FCA's Rathi rules out access to FSCS for advised crypto investments
The FCA wants to draw clear lines around crypto assets (Credit: Pixabay)

The Financial Conduct Authority has signalled a tough stance on crypto assets, ruling out access to regulatory bodies even after receiving advice.

In a speech delivered at City Week 2022 and published by the regulator today (April 26) chief executive Nikhil Rathi said the regulator was looking to finalise its approach to crypto regulation ahead of getting new powers over the promotion of risky assets such as crypto.

He said he wanted to "draw clear lines" around access to bodies such as the Financial Services Compensation Scheme which pays out on behalf of failed regulated firms.

He said: "The debate between legitimate investment and trading and unregulated entertainment and gambling has become blurred.  

"Research shows that those investing in these products frequently do not understand the risks they run....

"We need to draw clear lines. We need clarity around ruling out future Financial Services Compensation Scheme coverage for investment losses from crypto, even when advised. 

"As we have consistently warned, if you invest in crypto, you need to be prepared to lose all your money. "

Another area the FCA wants to crack down on is offshore service provision to UK customers.

"While have been encouraged to see partner agencies follow our lead when we have rejected firms’ registrations, it is not enough to rely on our global influence.
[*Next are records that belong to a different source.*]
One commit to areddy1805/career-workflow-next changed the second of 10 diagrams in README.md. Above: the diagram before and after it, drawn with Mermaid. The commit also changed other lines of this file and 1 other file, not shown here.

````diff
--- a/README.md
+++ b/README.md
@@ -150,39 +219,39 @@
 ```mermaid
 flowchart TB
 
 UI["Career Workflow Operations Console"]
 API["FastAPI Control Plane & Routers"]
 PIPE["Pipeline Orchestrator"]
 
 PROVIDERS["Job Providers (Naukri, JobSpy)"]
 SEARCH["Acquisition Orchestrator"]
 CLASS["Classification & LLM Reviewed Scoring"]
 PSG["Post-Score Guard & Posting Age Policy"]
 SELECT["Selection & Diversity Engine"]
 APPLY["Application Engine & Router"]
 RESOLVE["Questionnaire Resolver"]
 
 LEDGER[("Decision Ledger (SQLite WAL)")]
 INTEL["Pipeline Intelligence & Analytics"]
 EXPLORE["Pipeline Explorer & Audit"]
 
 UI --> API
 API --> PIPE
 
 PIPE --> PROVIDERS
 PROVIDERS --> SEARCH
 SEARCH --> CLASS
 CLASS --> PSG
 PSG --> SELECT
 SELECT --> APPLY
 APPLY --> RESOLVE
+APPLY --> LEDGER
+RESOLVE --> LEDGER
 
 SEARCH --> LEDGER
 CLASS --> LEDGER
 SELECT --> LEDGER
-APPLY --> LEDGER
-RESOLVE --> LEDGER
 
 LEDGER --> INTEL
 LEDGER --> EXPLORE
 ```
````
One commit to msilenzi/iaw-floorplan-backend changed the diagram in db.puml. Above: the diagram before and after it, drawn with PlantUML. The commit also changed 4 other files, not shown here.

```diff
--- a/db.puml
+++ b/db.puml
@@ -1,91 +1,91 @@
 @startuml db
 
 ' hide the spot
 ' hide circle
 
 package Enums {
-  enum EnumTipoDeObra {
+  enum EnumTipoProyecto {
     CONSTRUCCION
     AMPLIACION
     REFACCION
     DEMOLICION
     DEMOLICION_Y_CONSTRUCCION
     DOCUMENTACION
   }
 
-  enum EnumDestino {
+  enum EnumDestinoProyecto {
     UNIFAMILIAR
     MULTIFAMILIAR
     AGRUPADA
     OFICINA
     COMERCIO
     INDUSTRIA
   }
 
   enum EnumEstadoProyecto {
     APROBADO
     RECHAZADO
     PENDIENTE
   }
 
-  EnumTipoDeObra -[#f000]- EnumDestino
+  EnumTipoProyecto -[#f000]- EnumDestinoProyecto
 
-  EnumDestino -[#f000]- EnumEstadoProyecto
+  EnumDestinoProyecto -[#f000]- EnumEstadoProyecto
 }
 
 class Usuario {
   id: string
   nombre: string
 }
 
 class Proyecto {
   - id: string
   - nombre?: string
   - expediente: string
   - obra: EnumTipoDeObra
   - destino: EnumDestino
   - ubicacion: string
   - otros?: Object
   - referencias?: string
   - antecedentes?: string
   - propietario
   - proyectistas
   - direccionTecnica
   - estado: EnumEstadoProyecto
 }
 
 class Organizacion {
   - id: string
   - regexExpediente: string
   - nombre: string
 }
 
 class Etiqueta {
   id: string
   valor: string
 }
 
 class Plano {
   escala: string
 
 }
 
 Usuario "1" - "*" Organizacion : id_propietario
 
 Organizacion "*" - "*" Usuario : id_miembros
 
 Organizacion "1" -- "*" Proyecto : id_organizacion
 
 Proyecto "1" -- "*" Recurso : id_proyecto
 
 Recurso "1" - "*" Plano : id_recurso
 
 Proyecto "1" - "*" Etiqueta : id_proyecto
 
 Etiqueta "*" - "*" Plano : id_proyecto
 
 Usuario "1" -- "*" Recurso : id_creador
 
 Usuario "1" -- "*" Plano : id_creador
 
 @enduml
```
This needs wider consideration by policymakers," he said.

It came as he said the FCA had been "overwhelmed" by the interest shown in its CryptoSrint event, which is due to take place on May 10/11.

CryptoSprint will explore industry views on future regulatory policy decisions around digital assets.

The FCA had invited applications from innovators, academics, regulators, technologists and other experts, as well as non-technical leaders from the financial services industry.

"In May, we will host our first ever CryptoSprint, having been overwhelmed by applications – more than 500 so far," Rathi said.

The government earlier this month confirmed it will look to adapt legislation to include the use of stablecoins as a legitimate form of payment and consult on wider regulation of the cryptoasset sector, with chancellor of the exchequer Rishi Sunak saying it was his ambition to make the UK a ‘global hub’ for cryptoasset technology.

Stablecoins are a form of cryptoasset that are normally pegged to a currency, and are intended to maintain a stable value.

Rathi said: "As the City Minister said in April, alongside encouraging innovation and having an open mind to new technologies, we need checks and measures that to protect our system and consumers from serious financial crime.  

"In crypto, our remit is currently limited to ensuring anti-money laundering rules apply to crypto firms.

"So we welcome the government’s recent announcement of a flexible approach to regulation so we can proportionately deal with any risks that emerge and to receiving new powers over the promotion and marketing of high-risk assets, like crypto.